Tuesday, October 16, 2007

Does this sound familiar?

Here are two paragraphs from page 602 of The American Experiment: A History of the United States, vol. 1, 2nd ed., by Gillon and Matson, 2006. Change the names a little bit and you have a newspaper article:

The Democratic Party met in Chicago in August [1864], proclaimed the war a failure, demanded an immediate cessation of hostilities, and called for the restoration of the Union by means of a negotiated peace. They nominated the former head of the Army of the Potomac, General George McClellan. Many in the South rejoiced at McClellan's nomination--"the first ray of real light," said Vice President Stephens, "since the war began."
Democrats, early in the campaign at least, hoped to capitalize on the war weariness that was sweeping across the North. They made much of Lincoln's arbitrary use of executive power and the infringement of civil liberties. They objected to the unfairness of the draft. They accused the Republican Congress of rewarding northeastern businessmen at the expense of midwestern farmers by enacting protective tariffs, handing out railroad subsidies, and creating a national banking system. The Democrats endlessly harped on the antiblack theme, protesting that the Lincoln administration had changed the war for union into a war for emancipation. If Lincoln was reelected, they charged, Republicans were planning to amalgamate the black and white races. The word miscegenation (race mixing) made its first appearance in an 1864 campaign document.
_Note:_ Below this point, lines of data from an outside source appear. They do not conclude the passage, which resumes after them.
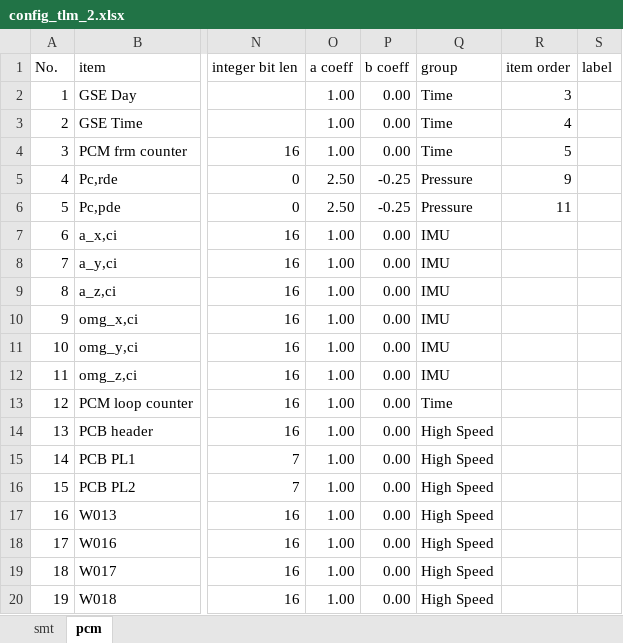
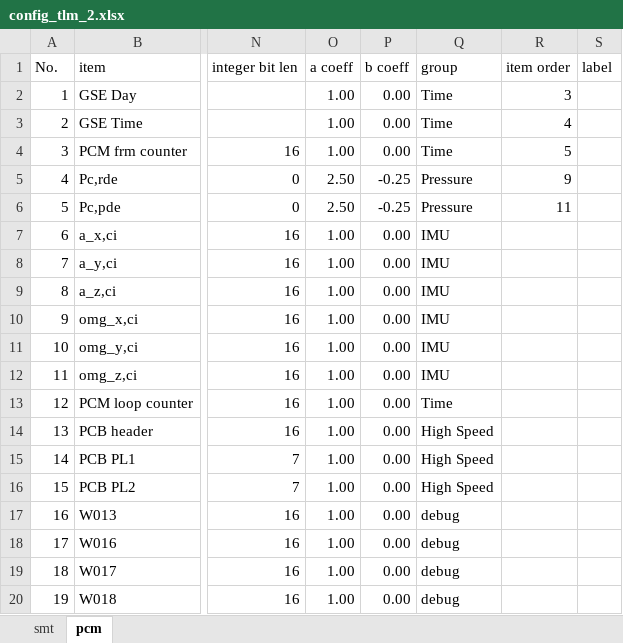
Before and after one commit to akirakawasaki/DES-QL, an Excel workbook: ql-async/config_tlm_2.xlsx, sheet pcm, drawn as a sheet; only a part is shown, gaps mark what is left out; values as stored, in another font and other column widths than the file's, no borders; the diff names each change by its address in the sheet, - before the commit and + after, or states it on an @@ line.

```diff
--- a/ql-async/config_tlm_2.xlsx (sheet pcm)
+++ b/ql-async/config_tlm_2.xlsx (sheet pcm)
-Q17:Q20 (group): High Speed
+Q17:Q20 (group): debug
```
Also changed, not shown: sheet smt, 7 other files.
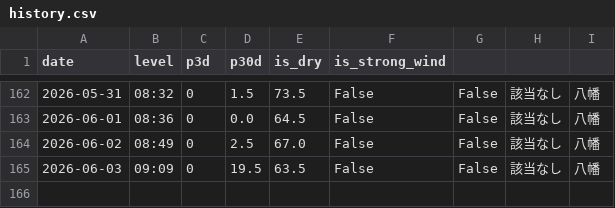
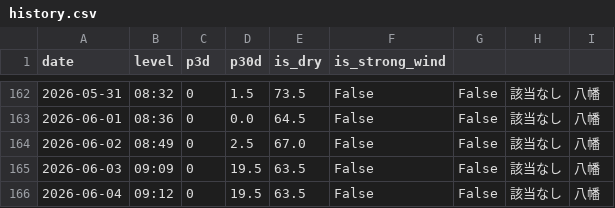
Before and after one commit to ryo0905jumpih-sys/kitakyuushuusi, a CSV file: data/history.csv, drawn as a sheet; only a part is shown, gaps mark what is left out.

```diff
--- a/data/history.csv
+++ b/data/history.csv
@@ -165 +165,2 @@ date,level,p3d,p30d,is_dry,is_strong_wind
 2026-06-03,09:09,0,19.5,63.5,False,False,該当なし,八幡
+2026-06-04,09:12,0,19.5,63.5,False,False,該当なし,八幡
```
Also changed, not shown: 2 other files.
(See, I knew all along that history repeats itself!)

No comments: